Saturday, August 1, 2009: 1:00 PM-5:00 PM
Jemez, Albuquerque Convention Center
Randall T. Ryti
James T. Markwiese
Arid and semiarid environments are important, comprising more than one third of the earth’s land surface. Most of the Western and Southwestern United States is arid and drought conditions are becoming more prevalent here and globally. This course will cover the assessment of ecological risk over multiple scales of biological organization for plants and animals in arid and semiarid environments. Such assessments are required to support cleanup decisions for sites contaminated with hazardous or radioactive wastes. The evaluation of ecological effects in these environments needs to be technically defensible – a challenging proposal if standard risk assessment approaches are used. For example, most terrestrial toxicity bioassays are primarily applicable to mesic sites. This half-day workshop provides an overview of the tools and challenges for performing ecological assessments in arid and semiarid ecosystems. To bring a full understanding of ecological effects characterization to the attendees, this course attempts to achieve several major goals: namely, illustrate conceptual site models and problem formulation development through biotic transport in the desert and bioaccumulation in arid-adapted species; describe how contamination effects in semiarid soils can be interpreted using standard toxicity tests and using site-specific biota; consider special needs and management of aquatic resources in arid environments; and document the strengths and limitations of using arid ecosystem ecological risk assessments to support informed environmental decision making in Southwestern and Western states.

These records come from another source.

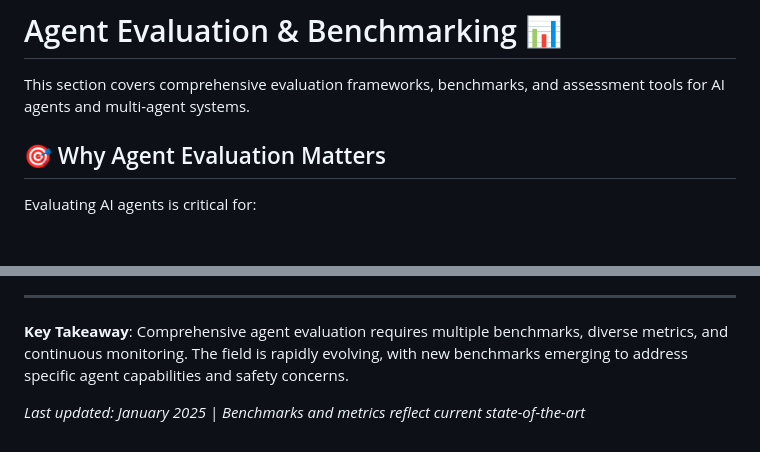
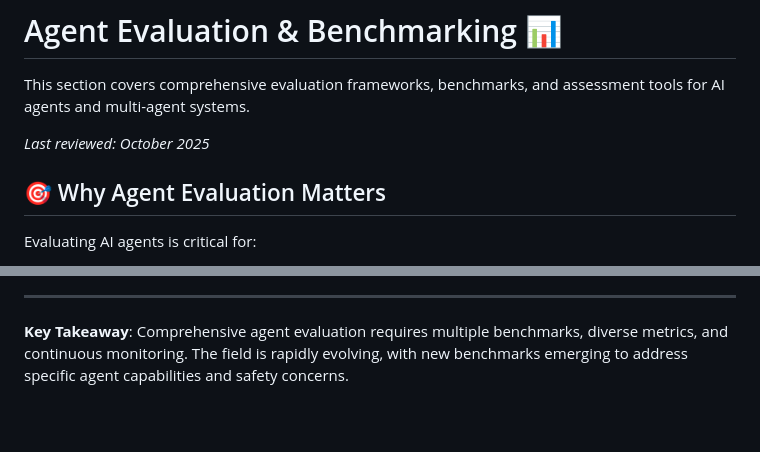
Before and after one commit to buntys2010/awesome-ai-agents, a Markdown page: catalog/evaluation.md, 2 parts joined by grey strips. Drawn GitHub-style; blank space fills up the shorter version.

Commit message:
docs(catalog): update evaluation page to October 2025

```diff
--- a/catalog/evaluation.md
+++ b/catalog/evaluation.md
@@ -1,6 +1,8 @@
 # Agent Evaluation & Benchmarking 📊
 
 This section covers comprehensive evaluation frameworks, benchmarks, and assessment tools for AI agents and multi-agent systems.
+
+_Last reviewed: October 2025_
 
 ## 🎯 Why Agent Evaluation Matters
 
@@ -304,5 +306,3 @@ Evaluate agents across multiple dimensions:
 ---
 
 **Key Takeaway**: Comprehensive agent evaluation requires multiple benchmarks, diverse metrics, and continuous monitoring. The field is rapidly evolving, with new benchmarks emerging to address specific agent capabilities and safety concerns.
-
-*Last updated: January 2025 | Benchmarks and metrics reflect current state-of-the-art*
```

This course is specifically designed to present ways for new practitioners to succeed in developing scientifically defensible ecological risk assessments.